Networked content such as Google AMP Stories bring the power of social back into the hands of publishers
The most successful businesses on social are those that integrate both native and networked content to provide a consistent cross-platform presence which feeds into their wider marketing objectives and overall business goals. Sterling Proffer, head of business strategy and development at Vice, says: “Going all in, solely on the platform to support your entire ecosystem in every way, is a big gamble.”
For those publishers who are also seeking continued traffic on their own sites and owned properties, networked content is evolving to accommodate the same level of engagement which native content offers to readers – for instance, Google’s AMP Stories have taken the much-loved format of Snapchat and Instagram Stories and given it a home on publishers’ mobile websites, so news outlets can get the best of both worlds.
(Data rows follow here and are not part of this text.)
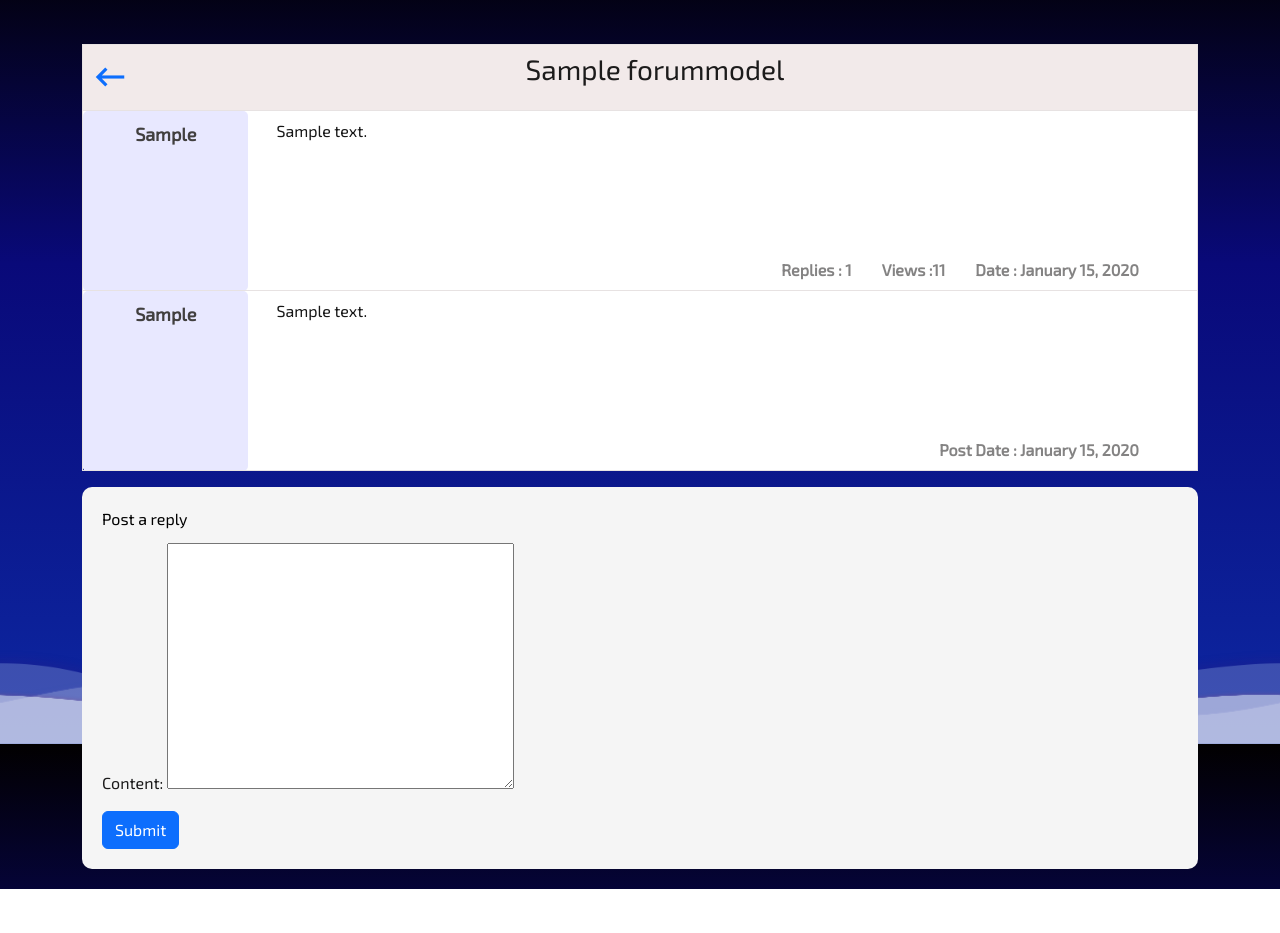
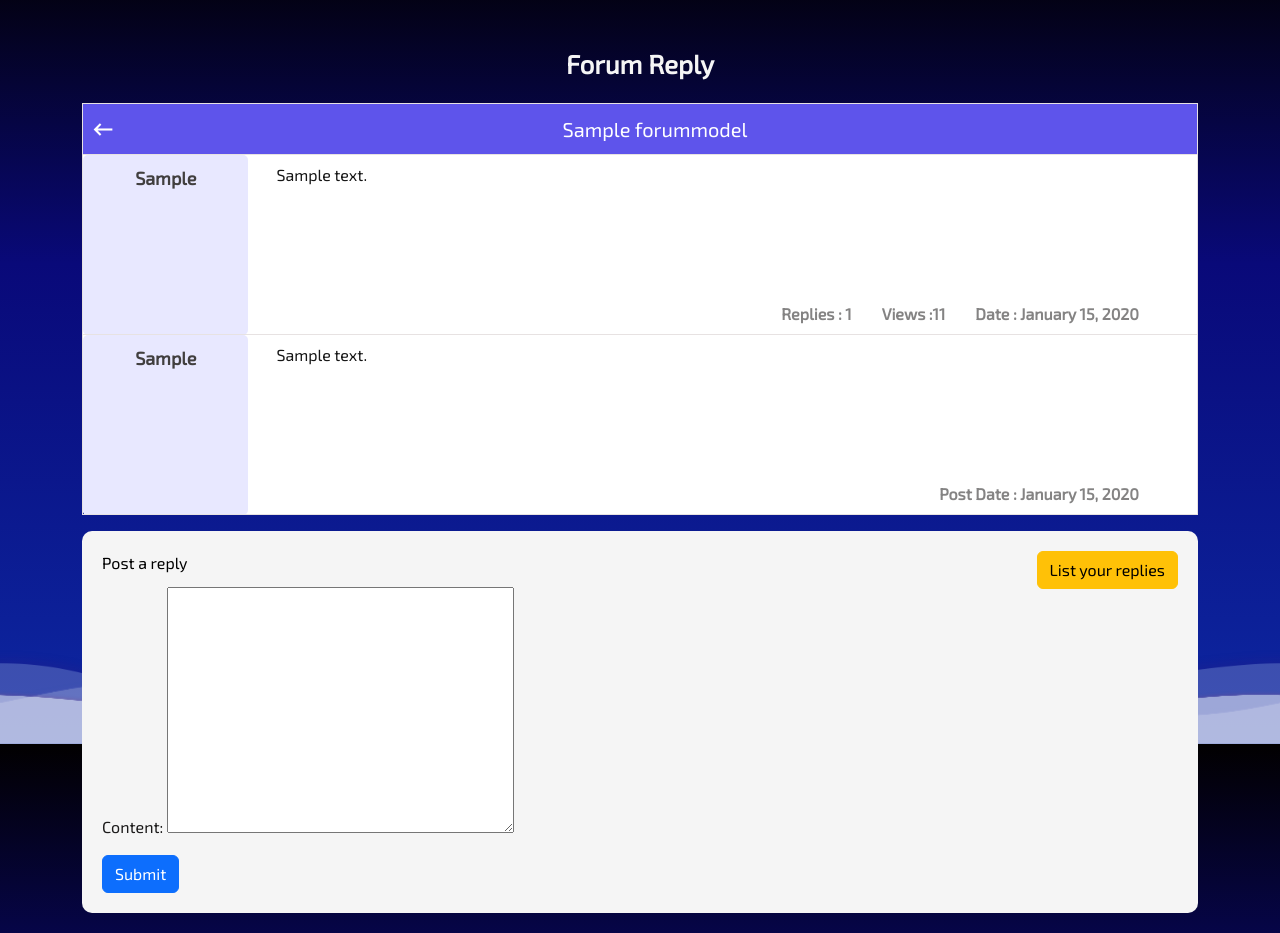
Before and after one commit to Jordanlui2024/djangochat, a Django app: page /forum/forumid/1/1/ in a window 1280 px wide. Shown: the part 56-989 px from the top of the page. Before the commit the page ends 945 px from the top, so only its background shows below. Run offline with Django 4.2, Linux system fonts and the light colour scheme; tables that the repository leaves empty hold one stand-in row (values such as "Sample post"); some libraries are stand-ins or nearby versions; some web fonts are replaced.

Commit message:
update forum

```diff
--- a/forum/templates/forumListPage.html
+++ b/forum/templates/forumListPage.html
@@ -53,10 +53,10 @@
 <div class="postforum">
 <div class="postrely">
   <span>Post a topic</span>
-  <a href={% url "articlePage" author_id=request.user.id %} class="btn btn-success">List Your Posts</a>
+  <a href={% url "articlePage" %} class="btn btn-success">List Your Posts</a>
 
 </div>
-<form method="POST">
+<form method="POST" action=".">
   {% csrf_token %}
   {{ form.media }}
   {{ form.as_p }}
--- a/forum/templates/forumPage.html
+++ b/forum/templates/forumPage.html
@@ -13,16 +13,17 @@
 {% endblock  %}
 {% block content %}
 <div class="content">
+  <div class="toptitle">Forum Reply</div>
   <table class="forumreply table">
     <thead>
       <tr>
         <th scope="col" colspan="2">
           <div class="topicback">
-          <a href="{% url 'forumListPage' page=page %}">
-          <i class="material-icons" style="font-size:38px">keyboard_backspace</i>
+          <a href="{% url 'forumListPage' page=page %}" id="backstack">
+          <i class="material-icons" style="font-size:25px">keyboard_backspace</i>
           </a>
           </div>
-          <h3>{{forum.title}}</h3>
+          <h5 style="margin-top:8px">{{forum.title}}</h5>
         </th>
       </tr>
     </thead>
@@ -69,6 +70,7 @@
       </tbody>
     </table>
     <div class="postforum">
+      <a href="{% url 'replyPage' %}" class="btn btn-warning" style="float:right">List your replies</a>
       <div class="postrely">Post a reply</div>
       <form method="POST">
         {% csrf_token %}
--- a/forum/urls.py
+++ b/forum/urls.py
@@ -4,5 +4,6 @@ from . import views
 urlpatterns = [
     path("forumlist/<int:page>/", views.forumListPage, name="forumListPage"),
     path("forumid/<int:forum_id>/<int:page>/", views.forumPage, name="forumPage"),
-    path("article/<int:author_id>/", views.forumArticlePage , name="articlePage"),
+    path("article/", views.forumArticlePage , name="articlePage"),
+    path("reply/", views.forumReplyPage, name="replyPage"),
 ]
--- a/forum/views.py
+++ b/forum/views.py
@@ -44,20 +44,44 @@ def forumListPage(request, page=1):
     return render(request, "forumListPage.html", {"form": form, "forumlist": forumlist, "page":page})
 
 @login_required
-def forumArticlePage(request, author_id):
+def forumArticlePage(request):
+    author_id = request.user.pk
+    updateid = 0
     if request.method == "POST":
-        delid = request.POST['forumid']
-        del_rec = ForumModel.objects.get(id=delid)
-        del_rec.delete()
+        if 'forumid_del' in  request.POST:
+            delid = request.POST['forumid_del']
+            del_rec = ForumModel.objects.get(id=delid)
+            del_rec.delete()
+            form = ForumForm()
+        elif 'forumid_edit' in request.POST:
+            editid = request.POST['forumid_edit']
+            forumdata = ForumModel.objects.get(pk=editid)
+            form = ForumForm(instance=forumdata)
+            updateid = editid
+        else:
+            if 'id' in request.POST:
+                post_data = request.POST.copy()
+                post_data.pop('id', None)
+                editid = request.POST.get("id", None)
+                forumdata = ForumModel.objects.get(pk=editid)
+                editform = ForumForm(post_data, instance=forumdata)
+                editform.save()
+                form = ForumForm()
+            else:
+                form = ForumForm(request.POST)
+                if form.is_valid():
+                    forum = form.save(commit=False)
+                    forum.author = request.user
+                    forum.save()
+                form = ForumForm()
+    else:
         form = ForumForm()
 
-    # elif request.method == "GET":
-    #     forumId = request.GET['forumid']
-    #     print(forumId)
-    #     forumdata = ForumModel.objects.get(id=forumId)
-    #     form = ForumForm(forumdata)
+    forumlist = ForumModel.objects.filter(author__id=author_id).order_by("-publication_date")
+    return render(request, "forumArticlePage.html", {"form": form, "forumlist": forumlist, "updateid":updateid})
 
 
-    form = ForumForm()
-    forumlist = ForumModel.objects.filter(author__id=author_id).order_by("-publication_date")
-    return render(request, "forumArticlePage.html", {"form": form, "forumlist": forumlist})
+@login_required
+def forumReplyPage(request):
+
+    return render(request, "forumReply.html")
--- a/static/css/style.css
+++ b/static/css/style.css
@@ -566,6 +566,7 @@ label{
 }
 
 .titleforum{
+  float: left;
   color:black;
   font-weight: bold;
   font-size: 18px
@@ -607,8 +608,16 @@ label{
 }
 
 .forumreply th{
-  color:#1c1b1b;
-  background-color: rgb(242, 234, 234);
+  vertical-align: middle;
+  padding: 5px;
+  color:#ffffff;
+  background-color: rgb(94, 84, 235);
+}
+
+
+#backstack{
+  text-decoration: none;
+  color:white
 }
 
 .forumreply td{
@@ -650,16 +659,21 @@ label{
   cursor: pointer;
 }
 
-.ck-content{ width:100%; display: table;}
+.ck-content{ width:100%; display: table}
 
 .topicback{
   float: left;
   width: 30px;
   font-weight: bold;
-  margin-top: 5px;
+  margin-top: 8px;
   cursor: pointer;
 }
 
 .modal{
   color:#1c1b1b
 }
+
+.article_topics{
+  background: rgb(34, 131, 34);
+  color:white
+}
```
Also changed, not shown: forum/templates/forumArticlePage.html (+49 -28 lines), forum/templates/forumReply.html (added, +23 -0 lines).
Names such as Food Network, Entertainment Weekly and People Magazine are also pinching the style of Snapchat’s Discover Stories for their own apps as a way to control distribution, whilst also retaining readers who respond to social-first content formats such as this.
Those willing to embracing emerging technologies need not be worried
Of course, the key to staying afloat in changing tides is simply riding the wave. This means embracing new technological developments and being fearless in your approach to trying new mediums. One publisher that has embraced new tech with open arms is the New York Times, who recently launched campaign which saw them pioneer augmented reality as a means of storytelling. The publication saw huge success using AR to report on the Winter Olympics, as presenting the athletes in 3D meant that readers could tangibly see the level of sophistication in athletes’ movements as they read about it, which the NYTimes described as “aiding their imagination and bringing a new level of accuracy to reporting.”
“If photography freed journalists to visually capture important moments, and video allowed us to record sight, sound and motion, then our augmented reality feature goes a step further, making flat images three-dimensional,” the NYTimes said in a statement. “AR brings our report to you in a way that makes it more immediate than ever before.”
Artificial intelligence is also coming into play for digital storytelling through social media; Ad Age for example now have a dedicated chatbot in Messenger which delivers curated content to its readers, similar to how an RSS feed works but with the added benefit of machine learning-level personalisation. We are also using WhatsApp to deliver the social-first stories that mean the most to you directly to your pocket. Just add Social Chain as a contact under +44 7432 274928 and text ‘Join’.
Journalism will die today, and the next day, and the next
Five years ago we read reports on how news and journalism was a dying industry; we still hear that today and we’ll hear it five years from now. The truth is journalism will die today, and the next day, and the next day – as long as we continue to label a change of states as a death. Yes, some formats will fade away; others will resurface and come back into fashion. But this isn’t a death, it’s a reincarnation.
The bottom line is that no matter which platform is ‘dying’ and which is ‘winning’, they each have benefits and fallbacks among different age groups and demographics. The only thing that matters is the audience, so even if the entire industry is mocking Snapchat, if that’s where your ideal audience is spending all of their time then you have no choice but to put your content out via Snapchat.
The best tool you have is your analytics: check them often and use them to understand who is listening and where so that you can adjust your strategy as you go along. Who do you want to reach? Where are they spending their time and attention? How do they prefer to engage with content? Once you know these, you need not worry about anything else.